“I miss the fellowship,” said Kendrick, who’s been a member since the pews were full. “I know we can still celebrate, I’m trying to think of a way we can do it over the phone. I’m sure I’ll think of something to remind people about Easter, we have to keep in mind the resurrection and what Easter means to us as Christians. That’s all we can do at this point. We don’t want to come together and make anybody sick. We don’t know who has it.”

Edgar Anderson, chairman of the deacon board, is trying to stave off depression by serving his church family. “I try to be cheerful when I talk with members and other deacons. I call to check on our shut-ins, and they’re glad to hear from us. I’ve been calling Pastor Millsaps and praying that he’s going to be OK.” Phone messages left by The Undefeated for Millsaps, 58, were not returned.

Rev. Ervin R. Millsaps teaching Sunday School at Shiloh Baptist Church in Chicago earlier this year.

Courtesy of Leroy Bracy

“We’re used to touching and hugging, holding hands while we pray. Someone gives a testimony and we lay hands on them,” said Anderson, 81, who still works full time as a scheduler at a seating factory, although he has been using vacation time to stay home during the pandemic. “This separation is hard, especially for our seniors. They’re used to dealing with things a certain way.”

On the prayer line, after about a dozen people beeped in, the virus seemed to creep closer. Someone’s son had symptoms and was quarantined within his home, trying to stay away from his grandson and great-granddaughter. A woman had two sisters with the virus. The nephew of someone’s aunt’s husband died in Cook County Jail.

“Has anybody talked to Deacon Nichols? His phone just rings,” a voice asked. “Deacon Anderson calls frequently, he has not been able to get through, either.”

Another voice said: “Lord, I pray for you to wrap your loving arms around all of us. Be with us as we go through this crisis. … Father in heaven, we just want to be with all our church family. Also, to be with our pastor, because he is under the weather.”

On the morning of Good Friday, Shiloh’s plans were still in progress. Options included some kind of conference call, watch the livestream of another church or maybe muster up their own Facebook Live. Kendrick had been able to broadcast a Sunday school lesson on her personal Facebook page, so there could be some sort of Shiloh stream by Easter Sunday.

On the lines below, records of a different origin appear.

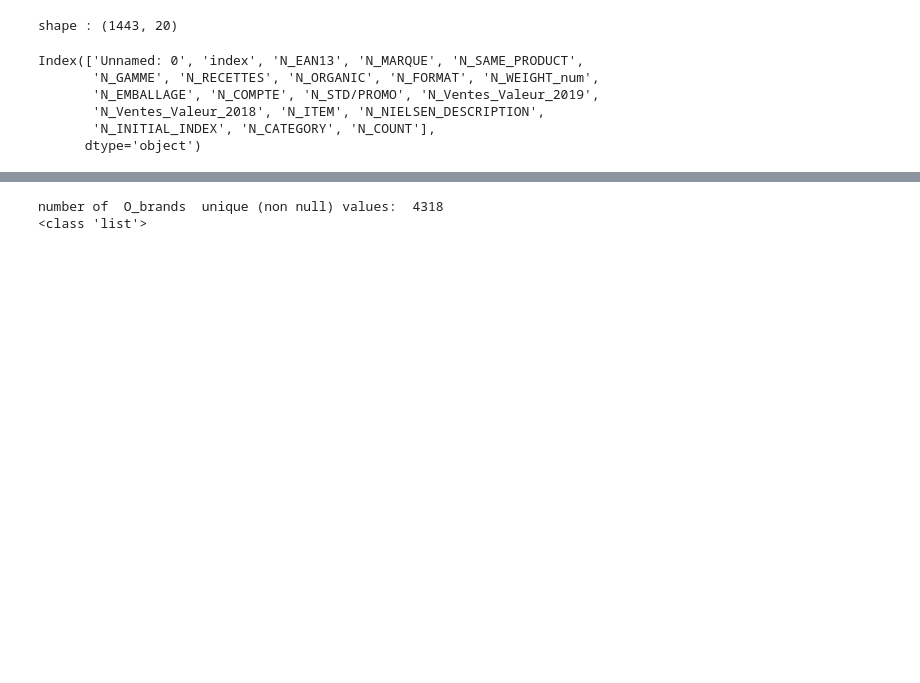
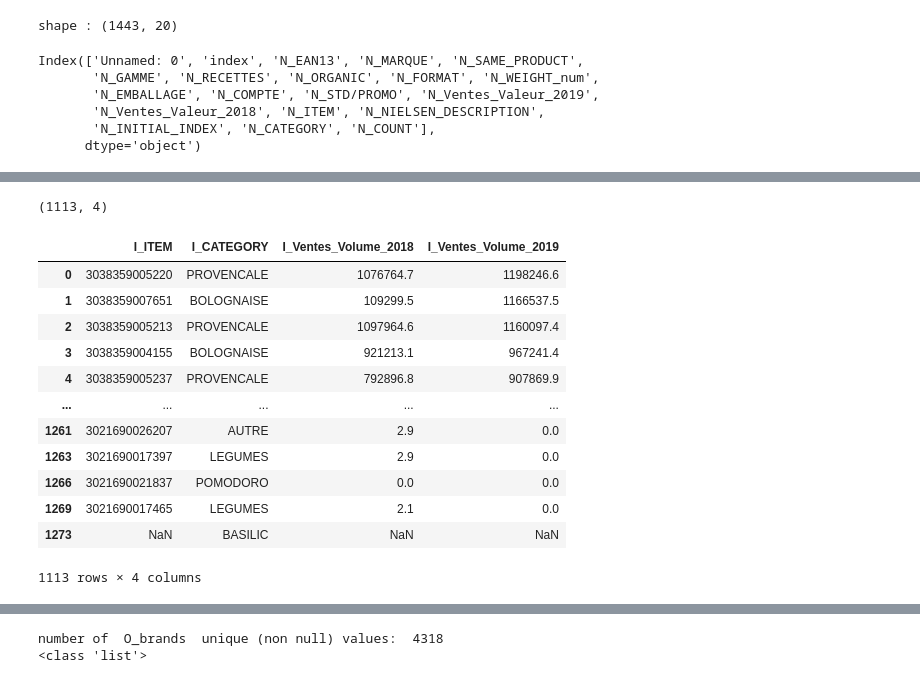
Before and after one commit to alex-toy/italians_do_it_better, a Jupyter notebook: M_MERGE/PRODUCT_TRAINING_DATA_O_N.ipynb, the cells around one changed output, grey strips where cells are left out. Drawn from its saved outputs; the diff is of its cells as text; code cells hidden in the pictures; blank space fills up the shorter version.

```diff
--- a/M_MERGE/PRODUCT_TRAINING_DATA_O_N.ipynb
+++ b/M_MERGE/PRODUCT_TRAINING_DATA_O_N.ipynb
@@ -113,6 +113,9 @@ Index(['Unnamed: 0', 'index', 'N_EAN13', 'N_MARQUE', 'N_SAME_PRODUCT',
 ###################################################
 # 2.2) load labelled data from Italians do it better (fichier Marine)
 
-df_I_PROD=pd.read_csv('../I_ITALIANS/Categories_produits_italians.xlsx',header=4)
+df_I_PROD=pd.read_excel('../I_ITALIANS/Categories_produits_italians_OPTIMISEES.xlsx',header=4)
+df_I_PROD.rename(columns={'CODE EAN ' : 'ITEM'}, inplace=True)
+df_I_PROD['COUNT'] = 1
 print('shape :',df_I_PROD.shape)
+df_I_PROD.columns
 # %% [output]
@@ -119,0 +129,7 @@ UnicodeDecodeError: 'utf-8' codec can't decode byte 0x90 in position 1: invalid
+# %%
+#Adding I_ in front of each column name
+if not df_I_PROD.columns[0][0:2] == 'I_' :
+    for c in df_I_PROD.columns :
+        temp_col=c.strip().replace(' ', '_')
+        df_I_PROD.rename(columns={c : 'I_' + temp_col}, inplace=True)
+df_I_PROD.columns
@@ -134,3 +197,24 @@ df_LABELS=df_I_PROD[['EAN13','CATEGORIE PRODUIT']]
+# %%
+df_LABELS=df_I_PROD[df_I_PROD['I_CATEGORIE_OPTIMISEE']!='produit_non_connu']
+df_LABELS=df_LABELS[['I_ITEM','I_CATEGORIE_OPTIMISEE','I_VOL_CAM_AN-1', 'I_VOL_DERNIER_CAM']]
+df_LABELS.rename(columns={'I_CATEGORIE_OPTIMISEE': 'I_CATEGORY','I_VOL_CAM_AN-1':'I_Ventes_Volume_2018','I_VOL_DERNIER_CAM':'I_Ventes_Volume_2019'}, inplace=True)
+print(df_LABELS.shape)
+df_LABELS
+# %% [output]
+(1113, 4)
+|  | I_ITEM | I_CATEGORY | I_Ventes_Volume_2018 | I_Ventes_Volume_2019 |
+| 0 | 3038359005220 | PROVENCALE | 1076764.7 | 1198246.6 |
+| 1 | 3038359007651 | BOLOGNAISE | 109299.5 | 1166537.5 |
+| 2 | 3038359005213 | PROVENCALE | 1097964.6 | 1160097.4 |
+| 3 | 3038359004155 | BOLOGNAISE | 921213.1 | 967241.4 |
+| 4 | 3038359005237 | PROVENCALE | 792896.8 | 907869.9 |
+| ... | ... | ... | ... | ... |
+| 1261 | 3021690026207 | AUTRE | 2.9 | 0.0 |
+| 1263 | 3021690017397 | LEGUMES | 2.9 | 0.0 |
+| 1266 | 3021690021837 | POMODORO | 0.0 | 0.0 |
+| 1269 | 3021690017465 | LEGUMES | 2.1 | 0.0 |
+| 1273 | NaN | BASILIC | NaN | NaN |
+1113 rows × 4 columns
 # %%
 ###################################################
 # 2.3) Merge labels into N_PROD
```
Also changed, not shown: parts of 16 cells of this notebook, 3 other files.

“I thought we might be able to do something, but I haven’t been able to reach out to our pastor,” Kendrick said. “I understand he’s under the weather. I don’t know what that means.”

Jesse Washington is a journalist and documentary filmmaker. He still gets buckets.